In August 2021, TASO put out a call to more than 170 higher education providers inviting them to participate in a study examining the impact of a text message intervention on financial capability and wellbeing. In total 25 universities responded to the call and 15 launched in September to over 35,000 widening participation students. So, how many students completed the study? And what is the effect on the results and their interpretation?

Of the 35,000+ widening participation students invited to participate in our recent financial capability study [1], 2,140 completed the baseline survey (approximately 5% response rate). Of these, 1,389 agreed to be recontacted for the follow up survey in December which was completed by 303 students (approximately 20% response rate). While the response may seem low, this rate is, sadly, not uncommon for studies with students with busy lives. However, it does have implications for the conclusions drawn from the research.

The lower the response rate in a survey the more likely it is to have sampling bias; this is when some members of your ‘population’ are systematically more likely to be in your sample than others. In our financial capability study, we arguably introduced sampling bias at two points: once when recruiting universities and again when recruiting students [2]. The low response rate between baseline and follow up surveys also introduces attrition bias which can cause additional problems if the likelihood to complete the follow up survey is related to the treatment the participant received [3]. Both selection biases can limit the generalisability of findings to other groups of people, but more concerningly they can affect the internal validity [4] of the research if a fundamental flaw means the findings cannot be applied to anyone. Fortunately, in our financial capability study we found no evidence that the treatment and control group are so different they were unlikely to come from the same population (for example, widening participation, demographic and socioeconomic factors are balanced across the different conditions). This provides reassurance that the findings are internally valid even if caution should be taken when applying them to other student populations.

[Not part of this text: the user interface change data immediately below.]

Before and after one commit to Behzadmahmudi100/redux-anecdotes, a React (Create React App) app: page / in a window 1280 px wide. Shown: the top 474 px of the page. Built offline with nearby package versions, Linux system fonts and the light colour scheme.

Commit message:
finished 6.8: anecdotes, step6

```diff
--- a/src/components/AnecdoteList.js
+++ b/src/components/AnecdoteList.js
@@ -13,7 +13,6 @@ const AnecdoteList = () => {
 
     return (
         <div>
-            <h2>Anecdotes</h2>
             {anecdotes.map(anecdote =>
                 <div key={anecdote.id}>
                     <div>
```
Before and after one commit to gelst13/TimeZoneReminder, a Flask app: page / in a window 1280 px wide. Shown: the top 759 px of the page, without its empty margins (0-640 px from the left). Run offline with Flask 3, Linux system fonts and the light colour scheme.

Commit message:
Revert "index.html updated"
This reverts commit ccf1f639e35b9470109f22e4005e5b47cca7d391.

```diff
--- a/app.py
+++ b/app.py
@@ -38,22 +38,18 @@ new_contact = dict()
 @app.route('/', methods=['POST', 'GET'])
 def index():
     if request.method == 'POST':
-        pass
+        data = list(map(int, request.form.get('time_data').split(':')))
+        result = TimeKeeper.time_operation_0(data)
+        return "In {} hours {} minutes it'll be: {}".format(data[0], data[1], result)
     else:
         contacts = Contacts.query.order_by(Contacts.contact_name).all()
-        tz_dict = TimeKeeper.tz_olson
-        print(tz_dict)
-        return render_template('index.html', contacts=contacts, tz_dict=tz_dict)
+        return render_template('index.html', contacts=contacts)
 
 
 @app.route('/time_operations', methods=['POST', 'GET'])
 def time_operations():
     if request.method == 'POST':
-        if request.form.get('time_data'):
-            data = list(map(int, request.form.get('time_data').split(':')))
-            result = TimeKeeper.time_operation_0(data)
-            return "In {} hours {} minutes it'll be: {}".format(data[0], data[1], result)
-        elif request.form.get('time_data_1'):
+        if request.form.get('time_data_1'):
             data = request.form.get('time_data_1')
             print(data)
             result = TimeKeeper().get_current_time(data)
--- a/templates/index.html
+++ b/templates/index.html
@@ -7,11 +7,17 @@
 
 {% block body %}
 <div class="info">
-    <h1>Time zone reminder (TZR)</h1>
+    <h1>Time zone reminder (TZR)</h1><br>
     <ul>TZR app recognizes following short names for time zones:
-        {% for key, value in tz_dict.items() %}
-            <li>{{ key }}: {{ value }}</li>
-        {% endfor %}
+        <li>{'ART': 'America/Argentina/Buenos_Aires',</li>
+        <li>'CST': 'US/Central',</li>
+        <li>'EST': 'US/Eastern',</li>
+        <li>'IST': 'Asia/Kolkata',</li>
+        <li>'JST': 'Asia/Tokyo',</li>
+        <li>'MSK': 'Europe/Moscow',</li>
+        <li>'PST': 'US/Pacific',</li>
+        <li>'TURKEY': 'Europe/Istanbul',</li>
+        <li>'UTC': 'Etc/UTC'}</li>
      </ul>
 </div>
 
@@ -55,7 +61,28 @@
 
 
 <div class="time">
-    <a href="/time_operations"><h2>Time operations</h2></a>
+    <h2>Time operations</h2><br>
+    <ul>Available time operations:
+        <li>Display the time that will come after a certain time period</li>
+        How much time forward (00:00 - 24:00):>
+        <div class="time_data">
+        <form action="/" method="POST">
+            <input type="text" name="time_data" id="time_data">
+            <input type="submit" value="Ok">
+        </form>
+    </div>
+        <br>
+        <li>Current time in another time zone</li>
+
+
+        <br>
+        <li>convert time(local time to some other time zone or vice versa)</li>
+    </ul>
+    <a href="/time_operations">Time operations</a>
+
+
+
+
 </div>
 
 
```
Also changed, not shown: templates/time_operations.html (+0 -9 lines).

The magnitude of the impact of these selection biases and the direction of their effect is often hard to determine. Therefore, wherever possible it is good to try to minimise selection bias.  So what can you do to make sure you minimise selection bias in your own surveys?

  • Time the research carefully 

In our study, we wanted the intervention to span the first term of the academic year which meant the baseline survey needed to be sent during freshers week and the follow up survey in the final week of term. Neither times are ideal for a student population as the competition for attention is great. The best time to send a survey can depend on the target audience; if you’ve run surveys before you can look at the timing of responses to see when you’re likely to get the best response in future surveys.

  • Don’t over survey the same group

If you have lots of surveys at the same time, students can get fatigued and stop responding which can bias who responds. This is one reason that some universities limit surveys sent to final year students around the time the National Student Survey is released.

  • Offer compensation

There’s lots of evidence that suggests compensating people for their time  can drastically increase the odds of responding to a survey. The amount, whether it is prepaid, if it is cash, a voucher or charitable donation and whether it is offered to everyone or a prize draw can all impact the effectiveness of compensations. While research overwhelmingly suggests there are benefits for response rates when offering compensation for respondents’ time , there’s not a one size fits all approach. Generally, as long as it has universal appeal to your target population and is not disproportionate to the task, you can’t go too wrong [5].

  • Keep the survey open for as long as possible 

The longer your survey is open the more responses you’re likely to get. Baseline surveys were open for a minimum of a week and follow up surveys a minimum of three weeks in the financial capability study but ideally, they’d have been open a little longer. Sending out a reminder email is often useful to prompt those who have forgotten or missed your initial message.

Ultimately, all survey research is affected by selection biases but being aware of how it might affect your results and how you can minimise it can make sure your research is as robust as possible.

To read more about the results of our financial wellbeing and capability study, please see here.

If you have further questions about this research or are running research at your university that you think would be of wider interest and would like to find out more about how TASO could support evaluation, please get in touch with us at


[1] The study was run by King’s College London in partnership with TASO and WWCSC.

[2] There may also be other points of selection bias, for example we do not include any eligible students who didn’t sign up to the university’s mailing list.

[3] For example if the intervention provides techniques to avoid procrastination, it may result in fewer people in the treatment group completing the follow up survey than the control.

[4] That’s the degree of confidence you have in the causal relationship not being influenced by other factors or variables.

[5] Offering, for example, a voucher for a free coffee in the Campus café may bias your sample towards those that like coffee or live on campus. Equally, offering £50 to every respondent of a 2 minute survey may positively bias responses (and is also not likely to be that much more effective than a £50 prize draw across respondents).